The ECtHR has argued that in the event of incitement to violence and/or hatred, State authorities enjoy a wider margin of appreciation when examining the need for interference. The Court found that the conviction and sentence of an applicant, convicted for remarks that incited violence and/or hatred, were proportionate to the aims pursued and necessary in a democratic society.9 The Court also declared an interference with the freedom of expression to be lawful in a case in which the applicants were convicted after distributing leaflets and brochures advocating and glorifying warfare in the form of jihad.10
In sum, as this representative though partial overview shows, both international and European law already exists to enable the EU to improve legislation concerning hate speech and hate crime, specifically by honoring EU States’ obligations to dissolve extremist NGOs and prosecute individuals who abuse NGOs to promote hate speech and incite hate crimes.
1 UN Human Rights Council, Resolution 7/19, 27 April 2008, para. 8.
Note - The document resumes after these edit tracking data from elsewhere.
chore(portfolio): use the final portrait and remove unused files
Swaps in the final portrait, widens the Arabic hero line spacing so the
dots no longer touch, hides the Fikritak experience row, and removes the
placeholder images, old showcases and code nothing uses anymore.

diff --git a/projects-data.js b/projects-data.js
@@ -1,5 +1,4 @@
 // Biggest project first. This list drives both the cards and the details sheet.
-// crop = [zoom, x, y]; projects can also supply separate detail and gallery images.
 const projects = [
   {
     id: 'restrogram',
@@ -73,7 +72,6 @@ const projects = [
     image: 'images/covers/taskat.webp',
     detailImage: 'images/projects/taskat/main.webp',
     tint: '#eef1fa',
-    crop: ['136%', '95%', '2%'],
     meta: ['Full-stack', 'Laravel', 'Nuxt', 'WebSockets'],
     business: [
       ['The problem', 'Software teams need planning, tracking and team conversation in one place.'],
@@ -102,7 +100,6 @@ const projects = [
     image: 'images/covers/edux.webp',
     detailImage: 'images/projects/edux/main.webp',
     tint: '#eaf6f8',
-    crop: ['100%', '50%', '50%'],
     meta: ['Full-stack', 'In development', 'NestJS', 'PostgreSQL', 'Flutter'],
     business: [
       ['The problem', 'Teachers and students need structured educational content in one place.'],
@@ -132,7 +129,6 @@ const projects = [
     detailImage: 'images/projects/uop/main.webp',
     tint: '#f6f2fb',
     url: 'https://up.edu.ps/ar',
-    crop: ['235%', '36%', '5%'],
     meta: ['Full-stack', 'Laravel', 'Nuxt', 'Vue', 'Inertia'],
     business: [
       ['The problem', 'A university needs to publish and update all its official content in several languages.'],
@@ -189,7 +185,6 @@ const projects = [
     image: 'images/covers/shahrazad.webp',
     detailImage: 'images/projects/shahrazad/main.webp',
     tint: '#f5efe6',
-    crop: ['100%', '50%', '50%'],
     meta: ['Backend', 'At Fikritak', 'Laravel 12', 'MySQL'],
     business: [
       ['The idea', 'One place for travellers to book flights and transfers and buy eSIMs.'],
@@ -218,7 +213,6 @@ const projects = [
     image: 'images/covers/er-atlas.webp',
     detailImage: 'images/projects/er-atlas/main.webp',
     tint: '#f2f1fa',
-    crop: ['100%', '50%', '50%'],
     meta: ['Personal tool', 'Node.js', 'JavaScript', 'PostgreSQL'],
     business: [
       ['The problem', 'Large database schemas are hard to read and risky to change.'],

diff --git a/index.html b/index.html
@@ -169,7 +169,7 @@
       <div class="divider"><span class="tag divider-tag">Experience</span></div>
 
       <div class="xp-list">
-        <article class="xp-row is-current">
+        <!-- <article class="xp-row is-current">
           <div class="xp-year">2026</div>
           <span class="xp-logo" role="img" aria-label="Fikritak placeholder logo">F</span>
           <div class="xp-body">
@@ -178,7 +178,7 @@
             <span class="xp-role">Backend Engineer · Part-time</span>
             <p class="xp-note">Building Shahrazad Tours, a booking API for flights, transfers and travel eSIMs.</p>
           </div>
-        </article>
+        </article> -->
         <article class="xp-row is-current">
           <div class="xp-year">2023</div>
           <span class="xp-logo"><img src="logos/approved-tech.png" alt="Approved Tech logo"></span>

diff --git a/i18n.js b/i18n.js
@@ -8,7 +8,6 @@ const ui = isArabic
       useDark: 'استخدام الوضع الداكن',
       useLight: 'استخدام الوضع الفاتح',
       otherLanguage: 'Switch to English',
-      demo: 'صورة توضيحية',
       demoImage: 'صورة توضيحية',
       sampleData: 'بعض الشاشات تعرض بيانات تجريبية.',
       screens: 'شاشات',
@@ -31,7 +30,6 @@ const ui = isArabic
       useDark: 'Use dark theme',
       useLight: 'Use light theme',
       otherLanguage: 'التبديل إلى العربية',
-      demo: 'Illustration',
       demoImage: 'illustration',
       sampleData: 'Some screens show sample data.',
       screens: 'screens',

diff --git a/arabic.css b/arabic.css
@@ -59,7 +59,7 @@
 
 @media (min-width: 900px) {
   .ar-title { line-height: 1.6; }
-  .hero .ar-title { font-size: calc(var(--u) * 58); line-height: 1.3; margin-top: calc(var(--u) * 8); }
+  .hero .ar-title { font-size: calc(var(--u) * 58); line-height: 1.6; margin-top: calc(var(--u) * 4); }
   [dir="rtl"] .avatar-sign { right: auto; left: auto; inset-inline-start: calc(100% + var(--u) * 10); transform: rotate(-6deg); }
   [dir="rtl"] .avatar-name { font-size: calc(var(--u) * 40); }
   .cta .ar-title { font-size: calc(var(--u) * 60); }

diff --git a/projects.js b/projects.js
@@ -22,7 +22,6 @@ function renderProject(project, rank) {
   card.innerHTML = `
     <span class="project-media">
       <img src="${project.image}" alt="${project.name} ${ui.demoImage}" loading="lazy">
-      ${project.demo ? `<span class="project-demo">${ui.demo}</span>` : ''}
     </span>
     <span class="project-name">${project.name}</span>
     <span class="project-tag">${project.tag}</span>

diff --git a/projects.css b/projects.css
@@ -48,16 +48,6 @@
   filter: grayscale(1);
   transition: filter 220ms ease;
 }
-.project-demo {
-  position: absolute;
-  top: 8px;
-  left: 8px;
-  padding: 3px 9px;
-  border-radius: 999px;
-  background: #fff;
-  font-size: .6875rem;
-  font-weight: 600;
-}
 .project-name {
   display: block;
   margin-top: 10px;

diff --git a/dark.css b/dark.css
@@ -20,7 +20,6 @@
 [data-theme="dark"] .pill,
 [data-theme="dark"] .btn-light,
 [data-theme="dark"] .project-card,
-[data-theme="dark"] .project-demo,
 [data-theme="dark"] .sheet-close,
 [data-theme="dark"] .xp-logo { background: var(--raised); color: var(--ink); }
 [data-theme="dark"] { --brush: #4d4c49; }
2 Report of the Special Rapporteur on the promotion and protection of the right to freedom of opinion and expression, Frank La Rue, submitted in accordance with Human Rights Council resolution 16/4, A/67/357, of 7 September 2012, para. 46.
3 Rabat Plan of Action on the prohibition of advocacy of national, racial or religious hatred that constitutes incitement to discrimination, hostility or violence, para. 14.
4 European Commission against Racism and Intolerance (ECRI), ECRI General Policy Recommendation No. 15 on Combating Hate Speech, Adopted on 8 December 2015, at https://www.coe.int/en/web/european-commission-against-racism-and-intolerance/recommendation-no.15, para. 9.
5 European Commission against Racism and Intolerance (ECRI), ECRI General Policy Recommendation No. 15 on Combating Hate Speech, Explanatory Memorandum, para. 157.
6 ECtHR, Vona v. Hungary, Application No. 35943/10, Judgment rendered on 9 July 2013, para. 58; ECtHR, Les Authentiks and Supras Auteuil 91 v. France, Application Nos. 4696/11 and 4703/11, Judgment (2nd sect.) rendered on 27 October 2016, paras. 74 and 84.
7 ECtHR, Les Authentiks and Supras Auteuil 91 v. France, Applications Nos. 4696/11 and 4703/11, Judgment (2nd sect.) rendered on 27 October 2016, para. 84
8 ECtHR, Zehra Foundation and Others v. Turkey, Application No. 51595/07, Judgment (2nd sect.) rendered on 10 July 2018, para. 54
9 ECtHR, Zana v. Turkey, 19 September 2000.
10 ECtHR, Kasymakhunov and Saybatalov v. Russia, Applications No. 26261/05 and 26377/06, Judgment (1st sect.) rendered on 14 March 2013, para. 107.